* [ACTIVITY]
For the data below, work out the number of lines containing the string "type" and answer with that number only.

══════════

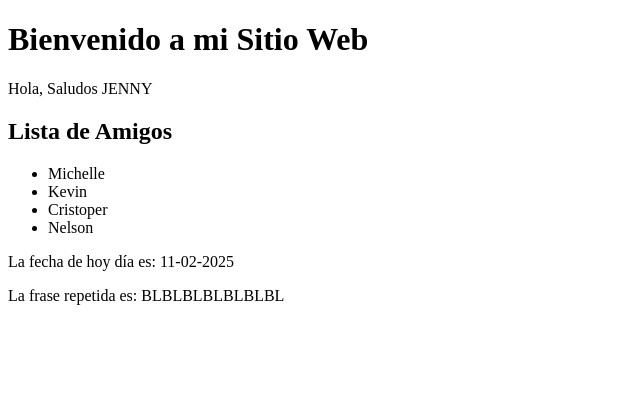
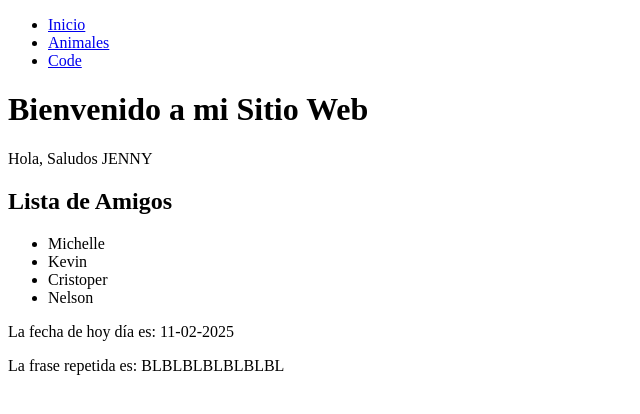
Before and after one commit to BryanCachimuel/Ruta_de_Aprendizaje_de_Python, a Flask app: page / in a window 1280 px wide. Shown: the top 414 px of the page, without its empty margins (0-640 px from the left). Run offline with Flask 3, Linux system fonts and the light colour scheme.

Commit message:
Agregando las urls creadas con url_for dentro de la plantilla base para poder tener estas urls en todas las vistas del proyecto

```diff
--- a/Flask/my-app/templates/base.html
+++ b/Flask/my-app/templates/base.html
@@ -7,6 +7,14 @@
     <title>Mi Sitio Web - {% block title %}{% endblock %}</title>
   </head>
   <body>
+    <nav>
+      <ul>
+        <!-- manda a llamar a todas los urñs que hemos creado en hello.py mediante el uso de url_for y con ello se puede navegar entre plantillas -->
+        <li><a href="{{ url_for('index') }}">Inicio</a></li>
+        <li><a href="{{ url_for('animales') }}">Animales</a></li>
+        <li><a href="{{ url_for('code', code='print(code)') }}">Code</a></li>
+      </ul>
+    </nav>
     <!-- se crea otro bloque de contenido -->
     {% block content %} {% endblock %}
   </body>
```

══════════

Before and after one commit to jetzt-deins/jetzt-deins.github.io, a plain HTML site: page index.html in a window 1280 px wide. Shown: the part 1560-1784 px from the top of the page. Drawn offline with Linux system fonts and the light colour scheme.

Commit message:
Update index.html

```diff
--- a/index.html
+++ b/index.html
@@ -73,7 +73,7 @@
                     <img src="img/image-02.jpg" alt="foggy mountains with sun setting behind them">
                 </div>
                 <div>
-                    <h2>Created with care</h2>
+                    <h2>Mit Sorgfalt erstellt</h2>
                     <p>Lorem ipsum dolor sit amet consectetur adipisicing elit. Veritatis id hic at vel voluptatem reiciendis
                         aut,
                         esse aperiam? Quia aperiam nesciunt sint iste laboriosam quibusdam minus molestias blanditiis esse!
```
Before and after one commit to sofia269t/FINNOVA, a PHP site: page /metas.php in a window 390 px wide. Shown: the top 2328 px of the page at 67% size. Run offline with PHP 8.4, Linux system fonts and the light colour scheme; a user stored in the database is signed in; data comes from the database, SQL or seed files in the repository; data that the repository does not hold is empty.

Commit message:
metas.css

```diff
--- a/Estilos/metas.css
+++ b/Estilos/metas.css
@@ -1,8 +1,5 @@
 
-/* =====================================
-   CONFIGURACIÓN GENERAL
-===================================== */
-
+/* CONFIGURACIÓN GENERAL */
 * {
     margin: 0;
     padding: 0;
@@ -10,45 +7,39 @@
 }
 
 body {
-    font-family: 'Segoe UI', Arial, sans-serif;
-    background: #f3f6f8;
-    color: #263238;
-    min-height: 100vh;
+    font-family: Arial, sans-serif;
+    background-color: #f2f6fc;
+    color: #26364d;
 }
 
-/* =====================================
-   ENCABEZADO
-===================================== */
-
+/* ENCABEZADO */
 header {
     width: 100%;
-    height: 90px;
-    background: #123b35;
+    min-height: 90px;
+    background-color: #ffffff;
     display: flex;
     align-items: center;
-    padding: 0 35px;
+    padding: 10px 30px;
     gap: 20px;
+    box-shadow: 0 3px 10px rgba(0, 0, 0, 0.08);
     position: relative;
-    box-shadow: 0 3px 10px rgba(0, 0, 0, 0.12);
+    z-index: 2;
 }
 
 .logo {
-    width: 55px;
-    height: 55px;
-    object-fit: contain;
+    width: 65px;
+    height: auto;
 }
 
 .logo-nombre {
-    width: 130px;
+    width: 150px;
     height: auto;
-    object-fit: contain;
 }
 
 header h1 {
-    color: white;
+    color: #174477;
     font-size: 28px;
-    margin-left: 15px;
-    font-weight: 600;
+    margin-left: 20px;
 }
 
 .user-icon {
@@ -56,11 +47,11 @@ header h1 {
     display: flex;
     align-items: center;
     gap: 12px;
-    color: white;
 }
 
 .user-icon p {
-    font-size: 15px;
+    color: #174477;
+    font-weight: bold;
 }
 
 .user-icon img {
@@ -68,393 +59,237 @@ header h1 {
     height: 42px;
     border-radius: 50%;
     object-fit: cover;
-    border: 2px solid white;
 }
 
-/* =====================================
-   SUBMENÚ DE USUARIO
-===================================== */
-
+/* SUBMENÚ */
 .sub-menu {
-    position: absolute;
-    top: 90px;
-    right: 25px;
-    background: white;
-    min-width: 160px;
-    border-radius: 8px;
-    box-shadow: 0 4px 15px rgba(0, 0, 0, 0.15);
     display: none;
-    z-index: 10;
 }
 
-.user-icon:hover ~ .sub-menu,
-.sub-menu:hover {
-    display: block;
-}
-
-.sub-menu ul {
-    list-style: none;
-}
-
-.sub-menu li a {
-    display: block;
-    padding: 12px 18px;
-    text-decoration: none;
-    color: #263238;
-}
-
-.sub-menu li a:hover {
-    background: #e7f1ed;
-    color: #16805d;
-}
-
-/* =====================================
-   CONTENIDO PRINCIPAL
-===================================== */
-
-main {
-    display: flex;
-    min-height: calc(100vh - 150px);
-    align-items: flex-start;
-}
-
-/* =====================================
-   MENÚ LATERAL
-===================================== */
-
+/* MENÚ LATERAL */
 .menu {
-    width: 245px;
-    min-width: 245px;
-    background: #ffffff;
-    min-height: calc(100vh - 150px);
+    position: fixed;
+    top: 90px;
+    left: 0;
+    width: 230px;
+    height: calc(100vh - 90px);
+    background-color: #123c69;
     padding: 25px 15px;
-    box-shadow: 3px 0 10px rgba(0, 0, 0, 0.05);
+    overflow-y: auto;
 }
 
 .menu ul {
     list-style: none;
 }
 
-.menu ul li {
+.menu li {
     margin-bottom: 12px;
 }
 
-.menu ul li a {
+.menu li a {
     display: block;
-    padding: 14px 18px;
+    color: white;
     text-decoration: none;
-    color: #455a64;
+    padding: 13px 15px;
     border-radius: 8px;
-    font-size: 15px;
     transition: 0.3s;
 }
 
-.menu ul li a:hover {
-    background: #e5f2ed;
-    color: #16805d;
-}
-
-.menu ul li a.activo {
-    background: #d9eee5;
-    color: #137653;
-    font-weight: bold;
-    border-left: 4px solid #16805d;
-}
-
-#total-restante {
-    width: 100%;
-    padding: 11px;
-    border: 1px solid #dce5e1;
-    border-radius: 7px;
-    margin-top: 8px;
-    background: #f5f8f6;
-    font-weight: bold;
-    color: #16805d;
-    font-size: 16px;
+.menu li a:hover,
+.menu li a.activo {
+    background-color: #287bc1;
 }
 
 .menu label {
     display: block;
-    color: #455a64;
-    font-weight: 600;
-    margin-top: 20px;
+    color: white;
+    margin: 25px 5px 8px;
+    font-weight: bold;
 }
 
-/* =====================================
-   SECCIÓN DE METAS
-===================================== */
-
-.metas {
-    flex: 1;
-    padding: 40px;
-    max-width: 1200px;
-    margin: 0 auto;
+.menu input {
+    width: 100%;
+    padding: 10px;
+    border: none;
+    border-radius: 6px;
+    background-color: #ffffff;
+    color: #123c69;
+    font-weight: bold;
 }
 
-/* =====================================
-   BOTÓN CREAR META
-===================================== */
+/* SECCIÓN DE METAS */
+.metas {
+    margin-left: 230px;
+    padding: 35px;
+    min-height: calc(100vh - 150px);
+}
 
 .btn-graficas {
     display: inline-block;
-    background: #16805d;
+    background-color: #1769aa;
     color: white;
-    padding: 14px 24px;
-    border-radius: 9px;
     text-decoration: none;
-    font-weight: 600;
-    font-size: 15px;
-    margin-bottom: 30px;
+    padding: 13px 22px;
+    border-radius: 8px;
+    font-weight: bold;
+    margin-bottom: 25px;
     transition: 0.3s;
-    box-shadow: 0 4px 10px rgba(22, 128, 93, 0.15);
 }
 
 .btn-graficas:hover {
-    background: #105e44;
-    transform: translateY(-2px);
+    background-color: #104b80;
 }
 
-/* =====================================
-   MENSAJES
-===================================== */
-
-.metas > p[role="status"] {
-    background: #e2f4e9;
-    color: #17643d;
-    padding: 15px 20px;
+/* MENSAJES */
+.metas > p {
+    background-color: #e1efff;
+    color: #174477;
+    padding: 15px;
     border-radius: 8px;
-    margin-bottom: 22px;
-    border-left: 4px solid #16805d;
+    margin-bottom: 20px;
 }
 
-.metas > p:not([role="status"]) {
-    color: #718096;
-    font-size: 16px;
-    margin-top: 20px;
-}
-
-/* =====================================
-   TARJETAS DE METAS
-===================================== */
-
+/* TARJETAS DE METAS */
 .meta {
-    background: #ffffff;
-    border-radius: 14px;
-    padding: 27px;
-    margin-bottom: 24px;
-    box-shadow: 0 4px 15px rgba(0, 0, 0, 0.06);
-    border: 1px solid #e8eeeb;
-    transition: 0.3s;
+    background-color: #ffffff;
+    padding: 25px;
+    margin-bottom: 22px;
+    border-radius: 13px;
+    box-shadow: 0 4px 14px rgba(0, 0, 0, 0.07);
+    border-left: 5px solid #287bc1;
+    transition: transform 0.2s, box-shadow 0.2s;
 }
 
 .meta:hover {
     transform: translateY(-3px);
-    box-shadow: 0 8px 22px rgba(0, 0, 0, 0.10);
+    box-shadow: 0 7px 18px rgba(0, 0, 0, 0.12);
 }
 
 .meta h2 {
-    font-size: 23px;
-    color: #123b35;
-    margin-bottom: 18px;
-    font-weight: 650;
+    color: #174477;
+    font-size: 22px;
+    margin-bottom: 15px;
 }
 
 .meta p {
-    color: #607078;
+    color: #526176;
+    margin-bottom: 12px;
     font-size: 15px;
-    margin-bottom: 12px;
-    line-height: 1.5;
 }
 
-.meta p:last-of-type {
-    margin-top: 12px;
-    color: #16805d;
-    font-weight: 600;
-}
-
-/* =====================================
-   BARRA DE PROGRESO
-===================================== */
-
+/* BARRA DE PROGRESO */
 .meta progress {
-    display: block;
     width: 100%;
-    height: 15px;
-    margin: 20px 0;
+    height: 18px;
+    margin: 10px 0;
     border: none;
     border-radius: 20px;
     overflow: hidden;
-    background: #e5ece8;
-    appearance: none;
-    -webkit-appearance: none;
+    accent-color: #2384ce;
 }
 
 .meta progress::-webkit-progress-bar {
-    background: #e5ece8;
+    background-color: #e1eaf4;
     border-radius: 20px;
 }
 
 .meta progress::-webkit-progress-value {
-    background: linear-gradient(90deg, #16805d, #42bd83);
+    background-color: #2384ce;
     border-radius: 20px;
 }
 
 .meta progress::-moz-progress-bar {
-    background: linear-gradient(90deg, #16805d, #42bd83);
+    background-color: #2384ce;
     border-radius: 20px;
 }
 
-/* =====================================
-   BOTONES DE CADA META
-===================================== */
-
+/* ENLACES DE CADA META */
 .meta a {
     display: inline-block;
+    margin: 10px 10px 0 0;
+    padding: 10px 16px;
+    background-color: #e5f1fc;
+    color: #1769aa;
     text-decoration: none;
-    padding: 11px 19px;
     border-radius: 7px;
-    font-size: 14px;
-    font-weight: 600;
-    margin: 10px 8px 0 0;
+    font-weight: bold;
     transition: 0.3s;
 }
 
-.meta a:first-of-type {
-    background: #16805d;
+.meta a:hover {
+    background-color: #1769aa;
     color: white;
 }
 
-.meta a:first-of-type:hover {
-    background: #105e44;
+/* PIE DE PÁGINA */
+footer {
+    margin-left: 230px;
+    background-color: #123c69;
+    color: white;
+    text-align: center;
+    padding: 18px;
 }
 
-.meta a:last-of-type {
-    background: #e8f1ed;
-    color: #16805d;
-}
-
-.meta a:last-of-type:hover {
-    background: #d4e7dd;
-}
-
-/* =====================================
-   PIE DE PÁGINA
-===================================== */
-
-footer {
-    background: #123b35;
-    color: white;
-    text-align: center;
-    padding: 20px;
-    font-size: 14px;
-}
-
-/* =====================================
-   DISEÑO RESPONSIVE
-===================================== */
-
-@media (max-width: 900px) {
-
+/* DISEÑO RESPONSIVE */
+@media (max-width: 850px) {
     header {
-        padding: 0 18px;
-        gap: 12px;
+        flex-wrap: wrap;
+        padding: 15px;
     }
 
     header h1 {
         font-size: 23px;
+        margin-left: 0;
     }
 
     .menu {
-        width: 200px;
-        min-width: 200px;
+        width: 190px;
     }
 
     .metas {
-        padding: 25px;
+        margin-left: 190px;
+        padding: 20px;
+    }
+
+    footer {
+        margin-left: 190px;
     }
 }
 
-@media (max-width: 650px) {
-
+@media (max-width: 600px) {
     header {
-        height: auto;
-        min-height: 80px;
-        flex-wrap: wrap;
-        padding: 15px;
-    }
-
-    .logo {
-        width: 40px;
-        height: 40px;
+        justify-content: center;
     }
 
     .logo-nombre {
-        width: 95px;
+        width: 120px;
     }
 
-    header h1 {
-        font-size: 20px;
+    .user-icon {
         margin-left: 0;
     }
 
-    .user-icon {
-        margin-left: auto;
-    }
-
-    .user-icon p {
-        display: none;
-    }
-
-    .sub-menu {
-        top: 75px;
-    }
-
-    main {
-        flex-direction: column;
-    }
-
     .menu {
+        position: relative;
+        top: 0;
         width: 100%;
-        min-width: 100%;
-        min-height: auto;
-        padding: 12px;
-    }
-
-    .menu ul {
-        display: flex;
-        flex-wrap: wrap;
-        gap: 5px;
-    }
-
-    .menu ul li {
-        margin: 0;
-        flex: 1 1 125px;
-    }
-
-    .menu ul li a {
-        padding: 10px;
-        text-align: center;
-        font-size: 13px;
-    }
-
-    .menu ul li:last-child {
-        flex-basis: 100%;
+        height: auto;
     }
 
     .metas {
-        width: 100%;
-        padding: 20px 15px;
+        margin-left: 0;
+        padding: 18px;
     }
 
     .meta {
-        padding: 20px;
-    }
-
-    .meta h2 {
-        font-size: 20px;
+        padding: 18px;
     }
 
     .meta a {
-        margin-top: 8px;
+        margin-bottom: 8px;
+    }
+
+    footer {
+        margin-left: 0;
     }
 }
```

══════════

* [ANSWER AREA]
5